New Onset Aquagenic Wrinkling of the Palms in an Adolescent

Learning Objective

  1. To recall key diseases associated with aquagenic wrinkling of the palms

A 16-year-old presents to the office with her parent. They are concerned because over the last two months, when the patient swims or does a heavy workout, the palms of her hands start severely wrinkling within the first three minutes. 

The patient demonstrates by dipping her hands in water in the sink during the office visit. The rapid change to the skin is promptly recognized as aquagenic wrinkling of the palms. Aquagenic wrinkling of the palms is described as severe wrinkling when exposed to water or large amounts of sweat. The condition can also be accompanied by a burning sensation and pruritis.

The condition is most strongly associated with cystic fibrosis including those that are carriers of the gene, but can also be found with focal hyperhidrosis, marasmus, atopic dermatitis, Raynaud phenomenon and patients using COX-2 inhibitors.

The patient is tested for cystic fibrosis and is positive for a carrier gene. 

Aquagenic wrinkling of the palms develops characteristically in a younger age than this patient.
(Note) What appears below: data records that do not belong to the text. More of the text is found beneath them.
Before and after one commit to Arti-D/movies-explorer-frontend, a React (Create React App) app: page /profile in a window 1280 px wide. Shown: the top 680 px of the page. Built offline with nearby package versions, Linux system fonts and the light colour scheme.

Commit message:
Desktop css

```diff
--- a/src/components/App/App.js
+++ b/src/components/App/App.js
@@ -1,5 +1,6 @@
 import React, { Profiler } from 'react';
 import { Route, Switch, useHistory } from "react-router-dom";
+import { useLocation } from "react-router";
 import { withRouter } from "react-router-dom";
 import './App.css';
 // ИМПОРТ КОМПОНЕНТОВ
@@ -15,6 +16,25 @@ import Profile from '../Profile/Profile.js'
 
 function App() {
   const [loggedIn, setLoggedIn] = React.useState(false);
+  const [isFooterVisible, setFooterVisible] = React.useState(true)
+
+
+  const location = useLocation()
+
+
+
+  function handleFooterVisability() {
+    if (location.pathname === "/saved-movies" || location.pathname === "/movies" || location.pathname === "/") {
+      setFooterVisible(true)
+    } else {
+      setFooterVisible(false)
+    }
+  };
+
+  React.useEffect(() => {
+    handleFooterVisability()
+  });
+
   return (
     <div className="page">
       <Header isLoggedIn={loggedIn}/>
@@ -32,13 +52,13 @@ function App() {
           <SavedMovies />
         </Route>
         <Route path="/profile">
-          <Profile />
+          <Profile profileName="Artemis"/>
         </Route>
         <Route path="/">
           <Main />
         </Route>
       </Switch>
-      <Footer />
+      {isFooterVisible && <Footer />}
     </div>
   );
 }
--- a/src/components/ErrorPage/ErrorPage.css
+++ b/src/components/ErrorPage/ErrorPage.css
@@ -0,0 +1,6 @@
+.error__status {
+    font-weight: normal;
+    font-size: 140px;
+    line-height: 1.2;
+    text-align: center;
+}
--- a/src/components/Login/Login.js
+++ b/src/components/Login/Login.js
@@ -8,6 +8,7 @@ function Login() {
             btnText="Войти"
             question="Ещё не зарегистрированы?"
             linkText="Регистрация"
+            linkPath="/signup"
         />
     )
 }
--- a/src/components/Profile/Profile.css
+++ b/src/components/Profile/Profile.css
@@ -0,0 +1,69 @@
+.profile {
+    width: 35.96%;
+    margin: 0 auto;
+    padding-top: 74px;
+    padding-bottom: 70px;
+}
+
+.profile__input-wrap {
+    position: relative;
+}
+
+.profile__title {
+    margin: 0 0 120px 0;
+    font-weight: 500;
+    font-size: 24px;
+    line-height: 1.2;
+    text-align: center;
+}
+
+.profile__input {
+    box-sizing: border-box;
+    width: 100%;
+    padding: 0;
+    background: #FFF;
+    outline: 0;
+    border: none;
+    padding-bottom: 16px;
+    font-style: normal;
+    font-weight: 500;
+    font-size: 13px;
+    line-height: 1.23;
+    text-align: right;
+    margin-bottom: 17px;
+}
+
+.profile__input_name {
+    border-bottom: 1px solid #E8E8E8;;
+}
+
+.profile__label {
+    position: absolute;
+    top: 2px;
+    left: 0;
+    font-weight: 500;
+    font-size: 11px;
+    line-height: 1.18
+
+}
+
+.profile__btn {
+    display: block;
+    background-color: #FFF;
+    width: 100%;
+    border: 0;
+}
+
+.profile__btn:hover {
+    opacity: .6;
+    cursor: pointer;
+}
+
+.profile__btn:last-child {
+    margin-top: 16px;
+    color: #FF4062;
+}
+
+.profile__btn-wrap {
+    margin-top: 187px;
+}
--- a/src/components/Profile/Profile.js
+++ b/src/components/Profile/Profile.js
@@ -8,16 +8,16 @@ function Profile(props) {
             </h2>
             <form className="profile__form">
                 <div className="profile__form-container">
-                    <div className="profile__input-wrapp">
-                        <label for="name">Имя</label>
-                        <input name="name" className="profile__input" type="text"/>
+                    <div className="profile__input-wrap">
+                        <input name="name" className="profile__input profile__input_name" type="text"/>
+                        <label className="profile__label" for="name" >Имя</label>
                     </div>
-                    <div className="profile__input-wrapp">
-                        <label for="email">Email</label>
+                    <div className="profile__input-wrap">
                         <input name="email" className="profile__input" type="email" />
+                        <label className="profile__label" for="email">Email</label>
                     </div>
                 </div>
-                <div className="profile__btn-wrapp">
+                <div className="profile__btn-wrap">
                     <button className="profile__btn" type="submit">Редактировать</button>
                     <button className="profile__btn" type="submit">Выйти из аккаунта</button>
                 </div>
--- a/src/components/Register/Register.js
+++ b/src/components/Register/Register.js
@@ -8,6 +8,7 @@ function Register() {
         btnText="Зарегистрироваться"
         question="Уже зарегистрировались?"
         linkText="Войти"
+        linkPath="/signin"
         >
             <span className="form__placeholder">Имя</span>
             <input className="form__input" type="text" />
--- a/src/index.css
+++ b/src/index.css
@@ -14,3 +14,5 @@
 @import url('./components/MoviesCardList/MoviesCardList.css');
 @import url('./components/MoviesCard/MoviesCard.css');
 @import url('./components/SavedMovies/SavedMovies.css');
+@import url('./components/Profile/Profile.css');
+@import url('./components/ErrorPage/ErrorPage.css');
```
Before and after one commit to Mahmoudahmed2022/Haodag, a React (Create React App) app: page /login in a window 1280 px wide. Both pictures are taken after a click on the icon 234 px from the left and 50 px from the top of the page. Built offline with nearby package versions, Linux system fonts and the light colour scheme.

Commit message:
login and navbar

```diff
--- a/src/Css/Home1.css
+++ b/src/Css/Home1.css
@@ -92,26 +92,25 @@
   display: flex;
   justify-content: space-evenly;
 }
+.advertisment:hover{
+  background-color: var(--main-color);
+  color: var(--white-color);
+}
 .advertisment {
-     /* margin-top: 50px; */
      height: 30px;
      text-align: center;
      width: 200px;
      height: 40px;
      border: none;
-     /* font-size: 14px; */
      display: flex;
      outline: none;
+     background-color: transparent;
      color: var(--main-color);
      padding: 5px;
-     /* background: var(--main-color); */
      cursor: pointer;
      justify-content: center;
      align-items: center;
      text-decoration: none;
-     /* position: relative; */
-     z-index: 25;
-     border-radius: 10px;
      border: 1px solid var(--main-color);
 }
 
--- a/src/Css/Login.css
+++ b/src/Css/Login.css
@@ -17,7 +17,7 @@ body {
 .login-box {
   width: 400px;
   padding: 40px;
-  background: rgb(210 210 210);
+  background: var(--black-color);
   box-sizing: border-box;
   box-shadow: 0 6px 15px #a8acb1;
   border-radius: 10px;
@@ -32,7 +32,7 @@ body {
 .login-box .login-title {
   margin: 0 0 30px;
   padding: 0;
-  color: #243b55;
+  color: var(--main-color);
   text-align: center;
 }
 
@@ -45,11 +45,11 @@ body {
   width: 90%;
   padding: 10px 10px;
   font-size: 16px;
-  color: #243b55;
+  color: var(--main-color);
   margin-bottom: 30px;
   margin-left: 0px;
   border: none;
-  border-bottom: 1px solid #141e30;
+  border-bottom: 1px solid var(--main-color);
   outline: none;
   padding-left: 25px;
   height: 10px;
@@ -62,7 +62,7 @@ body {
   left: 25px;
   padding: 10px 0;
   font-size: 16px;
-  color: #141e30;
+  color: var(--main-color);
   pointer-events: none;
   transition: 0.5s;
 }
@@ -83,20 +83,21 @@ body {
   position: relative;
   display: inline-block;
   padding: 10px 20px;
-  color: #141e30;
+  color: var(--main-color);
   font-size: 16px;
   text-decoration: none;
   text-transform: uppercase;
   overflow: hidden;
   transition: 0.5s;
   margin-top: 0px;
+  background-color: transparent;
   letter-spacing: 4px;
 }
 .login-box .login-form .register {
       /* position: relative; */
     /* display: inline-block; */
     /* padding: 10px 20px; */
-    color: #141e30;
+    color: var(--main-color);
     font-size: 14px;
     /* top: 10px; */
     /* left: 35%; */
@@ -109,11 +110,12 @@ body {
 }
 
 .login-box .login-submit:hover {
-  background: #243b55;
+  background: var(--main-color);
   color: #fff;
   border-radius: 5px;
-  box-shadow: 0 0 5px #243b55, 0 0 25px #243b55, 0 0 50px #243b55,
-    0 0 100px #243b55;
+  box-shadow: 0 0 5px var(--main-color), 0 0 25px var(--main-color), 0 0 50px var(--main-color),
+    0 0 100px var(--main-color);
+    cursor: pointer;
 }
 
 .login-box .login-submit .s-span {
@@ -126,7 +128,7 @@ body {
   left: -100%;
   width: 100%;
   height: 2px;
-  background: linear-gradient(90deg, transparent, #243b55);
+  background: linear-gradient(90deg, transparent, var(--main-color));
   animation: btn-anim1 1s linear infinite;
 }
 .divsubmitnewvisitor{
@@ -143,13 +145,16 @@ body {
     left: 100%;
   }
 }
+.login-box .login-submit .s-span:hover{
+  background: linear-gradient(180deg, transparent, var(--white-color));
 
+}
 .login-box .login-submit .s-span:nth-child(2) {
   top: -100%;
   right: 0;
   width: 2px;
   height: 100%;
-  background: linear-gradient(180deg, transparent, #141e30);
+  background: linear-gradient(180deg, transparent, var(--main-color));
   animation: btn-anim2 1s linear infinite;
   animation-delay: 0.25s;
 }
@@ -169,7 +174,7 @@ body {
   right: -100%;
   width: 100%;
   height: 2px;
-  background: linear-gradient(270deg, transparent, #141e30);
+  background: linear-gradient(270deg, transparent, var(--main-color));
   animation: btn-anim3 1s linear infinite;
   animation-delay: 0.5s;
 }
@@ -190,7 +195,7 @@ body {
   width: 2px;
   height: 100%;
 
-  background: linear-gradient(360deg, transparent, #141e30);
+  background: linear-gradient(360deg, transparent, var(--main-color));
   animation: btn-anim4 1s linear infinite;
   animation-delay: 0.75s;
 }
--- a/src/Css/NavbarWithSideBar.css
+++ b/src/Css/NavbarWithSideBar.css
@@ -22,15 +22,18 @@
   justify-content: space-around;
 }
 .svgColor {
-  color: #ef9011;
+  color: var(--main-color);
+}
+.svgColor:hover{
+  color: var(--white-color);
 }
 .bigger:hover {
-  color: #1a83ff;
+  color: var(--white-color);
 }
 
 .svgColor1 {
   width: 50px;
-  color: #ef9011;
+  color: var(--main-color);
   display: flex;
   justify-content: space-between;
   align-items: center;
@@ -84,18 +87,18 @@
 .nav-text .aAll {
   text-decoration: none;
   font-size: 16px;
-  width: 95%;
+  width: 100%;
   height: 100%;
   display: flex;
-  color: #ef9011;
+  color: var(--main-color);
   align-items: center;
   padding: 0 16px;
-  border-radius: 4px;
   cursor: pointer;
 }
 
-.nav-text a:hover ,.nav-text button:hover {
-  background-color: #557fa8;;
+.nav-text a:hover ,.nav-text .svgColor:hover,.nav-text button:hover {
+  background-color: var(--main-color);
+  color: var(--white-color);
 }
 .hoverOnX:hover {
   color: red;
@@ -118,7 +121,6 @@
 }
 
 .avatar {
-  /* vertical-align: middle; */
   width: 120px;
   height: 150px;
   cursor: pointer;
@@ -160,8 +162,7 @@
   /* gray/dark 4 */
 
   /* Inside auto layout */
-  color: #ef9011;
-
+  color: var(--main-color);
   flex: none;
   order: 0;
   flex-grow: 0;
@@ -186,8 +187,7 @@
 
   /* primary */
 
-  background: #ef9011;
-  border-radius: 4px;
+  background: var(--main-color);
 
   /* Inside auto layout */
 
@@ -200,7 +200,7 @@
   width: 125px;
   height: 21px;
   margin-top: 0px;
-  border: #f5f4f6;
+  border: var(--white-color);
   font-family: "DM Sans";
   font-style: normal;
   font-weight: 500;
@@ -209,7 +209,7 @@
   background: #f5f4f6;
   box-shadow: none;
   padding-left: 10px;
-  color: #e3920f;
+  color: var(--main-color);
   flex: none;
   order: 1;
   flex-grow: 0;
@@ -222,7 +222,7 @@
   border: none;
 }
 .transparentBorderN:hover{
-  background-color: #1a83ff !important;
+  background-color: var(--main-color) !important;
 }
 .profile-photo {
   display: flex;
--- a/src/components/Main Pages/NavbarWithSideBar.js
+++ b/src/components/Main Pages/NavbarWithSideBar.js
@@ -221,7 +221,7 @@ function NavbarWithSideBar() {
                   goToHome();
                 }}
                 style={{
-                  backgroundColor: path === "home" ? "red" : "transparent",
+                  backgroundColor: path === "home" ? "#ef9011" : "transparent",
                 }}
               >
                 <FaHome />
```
In this case the phenomenon developed later, most likely because of the patient’s carrier state. 

The pathogenesis is believed to be linked to the hypersaline cutaneous environment that is present with cystic fibrosis and to a lesser extent with those that carry a single cystic fibrosis gene as well as other conditions that increase the sodium content of the sweat such as child malnutrition, specifically marasmus and COX-2 inhibitors that increase the sodium in sweat as well as the kidney. Although the etiology and pathogenesis have not been precisely defined, it is important to remember to screen for cystic fibrosis when aquagenic wrinkling of the palms is observed. 

Aquagenic wrinkling of the palms is treated by drying the hands and the feature will disappear in roughly 60-90 minutes. If the condition is bothersome to the patient, 20% topical aluminum chloride can be applied to the palms of the hands to help decrease moisture and prevent development of wrinkling.

Figure 1 Clinical Case


Berk DR, Ciliberto HM, Sweet SC, Ferkol TW, Bayliss SJ. Aquagenic Wrinkling of the Palms in Cystic Fibrosis: Comparison With Controls and Genotype-Phenotype Correlations. Arch Dermatol. 2009;145(11):1296–1299. doi:10.1001/archdermatol.2009.260

Katz KA, Yan AC, Turner ML. Aquagenic Wrinkling of the Palms in Patients With Cystic Fibrosis Homozygous for the ΔF508 CFTR Mutation. Arch Dermatol. 2005;141(5):621–624. doi:10.1001/archderm.141.5.621

Katz M, Ramot Y. Aquagenic wrinkling of the palms. CMAJ. 2015 Dec 8;187(18):E515. doi: 10.1503/cmaj.150074. Epub 2015 Aug 17. PMID: 26283724; PMCID: PMC4674424.

Uptodate [Internet]. [cited 2022 Nov 25]. Available from:

Originally published June 8, 2021; updated February 10, 2023

Want more clinical cases?

Join Figure 1 for free and start securely collaborating with other verified healthcare professionals on more than 100,000 real-world medical cases just like this one.